Yorgos Lanthimos: The Favourite
Yorgos Lanthimos is basically the Adam Driver of the Best Director category. He’s an artist who’s been creating some fantastic work in his career — Dogtooth, The Lobster, and The Killing of a Sacred Deer — and this is the Academy’s way of honoring his accomplishments and work. With his latest film — The Favorite — being more of the mainstream variety, there’s a very good likelihood that Lanthimos will have other bites at the apple in this category past this year. Just don’t expect him to win this time around.
Adam McKay: Vice
Momentum is a hella’ of a drug. I don’t know if McKay would have been here without Annapurna making the savvy decision of holding back the embargo for reviews of Vice until after the Golden Globes and SAG nominations were announced. The film features a 66% Rotten Tomatoes score, I know RT isn’t the end all be all, and it’s rare for a film as serious as Vice to get as many nominations as it did with that kind of showing. In fact, even Mary Poppins Returns — which followed the same strategy — wilted in the end. Still, Bohemian Rhapsody made it through so maybe McKay being here isn’t a surprise. Either way, if he did win on Sunday it would send shock waves through the auditorium.

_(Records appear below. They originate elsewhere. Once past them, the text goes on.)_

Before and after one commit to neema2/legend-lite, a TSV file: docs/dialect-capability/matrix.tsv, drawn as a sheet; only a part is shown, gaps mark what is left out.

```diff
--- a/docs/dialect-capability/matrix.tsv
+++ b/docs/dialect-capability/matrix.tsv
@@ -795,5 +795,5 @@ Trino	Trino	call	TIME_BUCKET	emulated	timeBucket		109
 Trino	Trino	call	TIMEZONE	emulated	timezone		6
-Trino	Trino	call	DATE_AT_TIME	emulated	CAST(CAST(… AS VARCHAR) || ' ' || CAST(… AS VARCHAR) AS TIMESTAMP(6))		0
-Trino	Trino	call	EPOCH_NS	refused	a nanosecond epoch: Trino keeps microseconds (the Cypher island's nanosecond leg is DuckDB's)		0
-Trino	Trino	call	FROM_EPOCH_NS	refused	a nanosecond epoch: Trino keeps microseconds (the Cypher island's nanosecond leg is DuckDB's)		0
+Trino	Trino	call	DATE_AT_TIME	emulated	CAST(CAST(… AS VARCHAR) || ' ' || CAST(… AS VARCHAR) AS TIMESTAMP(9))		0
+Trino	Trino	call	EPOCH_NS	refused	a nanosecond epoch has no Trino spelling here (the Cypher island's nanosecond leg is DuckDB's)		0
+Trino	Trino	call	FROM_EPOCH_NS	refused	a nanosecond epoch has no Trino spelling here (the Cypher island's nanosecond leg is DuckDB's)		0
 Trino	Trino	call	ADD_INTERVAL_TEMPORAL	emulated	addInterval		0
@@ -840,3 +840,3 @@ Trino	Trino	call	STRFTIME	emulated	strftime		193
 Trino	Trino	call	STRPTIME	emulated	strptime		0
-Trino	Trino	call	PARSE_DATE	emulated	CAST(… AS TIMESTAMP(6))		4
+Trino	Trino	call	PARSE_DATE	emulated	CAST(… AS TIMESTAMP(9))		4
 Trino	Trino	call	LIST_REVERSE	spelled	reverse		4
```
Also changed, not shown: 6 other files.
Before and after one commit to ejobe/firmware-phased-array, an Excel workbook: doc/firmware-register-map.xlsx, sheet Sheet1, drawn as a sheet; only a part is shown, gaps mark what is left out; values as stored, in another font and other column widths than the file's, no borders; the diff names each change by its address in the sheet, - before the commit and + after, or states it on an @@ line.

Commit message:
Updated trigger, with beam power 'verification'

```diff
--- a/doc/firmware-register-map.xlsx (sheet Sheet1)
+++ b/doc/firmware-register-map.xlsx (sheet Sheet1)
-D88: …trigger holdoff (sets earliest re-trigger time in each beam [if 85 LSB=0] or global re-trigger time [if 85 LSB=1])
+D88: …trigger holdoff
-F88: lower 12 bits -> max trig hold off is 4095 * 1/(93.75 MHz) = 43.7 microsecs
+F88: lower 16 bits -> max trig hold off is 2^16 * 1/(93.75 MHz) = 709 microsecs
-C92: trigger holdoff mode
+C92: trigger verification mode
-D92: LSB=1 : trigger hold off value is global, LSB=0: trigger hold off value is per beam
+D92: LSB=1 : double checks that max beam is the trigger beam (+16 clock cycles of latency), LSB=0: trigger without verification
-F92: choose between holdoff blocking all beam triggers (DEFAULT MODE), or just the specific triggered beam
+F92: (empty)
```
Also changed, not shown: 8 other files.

Pawel Pawlikowski: Cold War
When Pawel Pawlikowski started shooting up the boards of a few Oscar pundits, I was surprised and incredulous. For the most part, the film had only screened for critics, at festivals, or for Academy members. Plus, it was an autobiographical Foreign Language film in black and white. I couldn’t put much stock in the Academy having the bandwidth to put two deserving foreign language candidates in one of its top prizes. And boy was I wrong. Pawlikowski showing up here is probably a very good sign for his film and could point to a significant chance of an upset in the Best Foreign Language category. If Roma wins Best Picture, the Academy could spread the wealth and hand Cold War its one Oscar of the night. But for the purposes of this category, Pawlikowski will fall into the “just happy to be here” group.
Spike Lee: BlacKkKlansman
Astoundingly, this is Spike Lee’s first year nominated for Best Director. For anyone who has followed me, you’ll know my most hated Oscar stat: No Black director has ever won Best Director. How sweet would the feeling be, if after all these years, if after the snub of Do the Right Thing, if Spike Lee somehow pulled this off. Unfortunately, I don’t think it will happen. I think we’ll have to contend with that dreaded stat for at least another year. While Lee has been nominated for every major award this season, he hasn’t won anywhere. Also, Best Director is one of his three nominations for the evening (Best Picture and Best Adapted Screenplay being the others). The Academy will most likely look to reward him in the Screenplay category.
Alfonso Cuaron: Roma
Roma represents Alfonso Cuaron’s second appearance in this category, which he won in 2014 for Gravity. Cuaron is going to win Best Director because Roma is just the best directed film here. It’s not overly complicated, yet rarely is it that simple at the Academy Awards. Cuaron has poured so much of himself into this film about his childhood nanny, that it would be a fool’s errand to expect the Academy not to bestow this honor upon him. Plus, he’s literally won every single award on the path to Sunday. There’s no one to vote against him. You can book it.
Image credited to WASU.com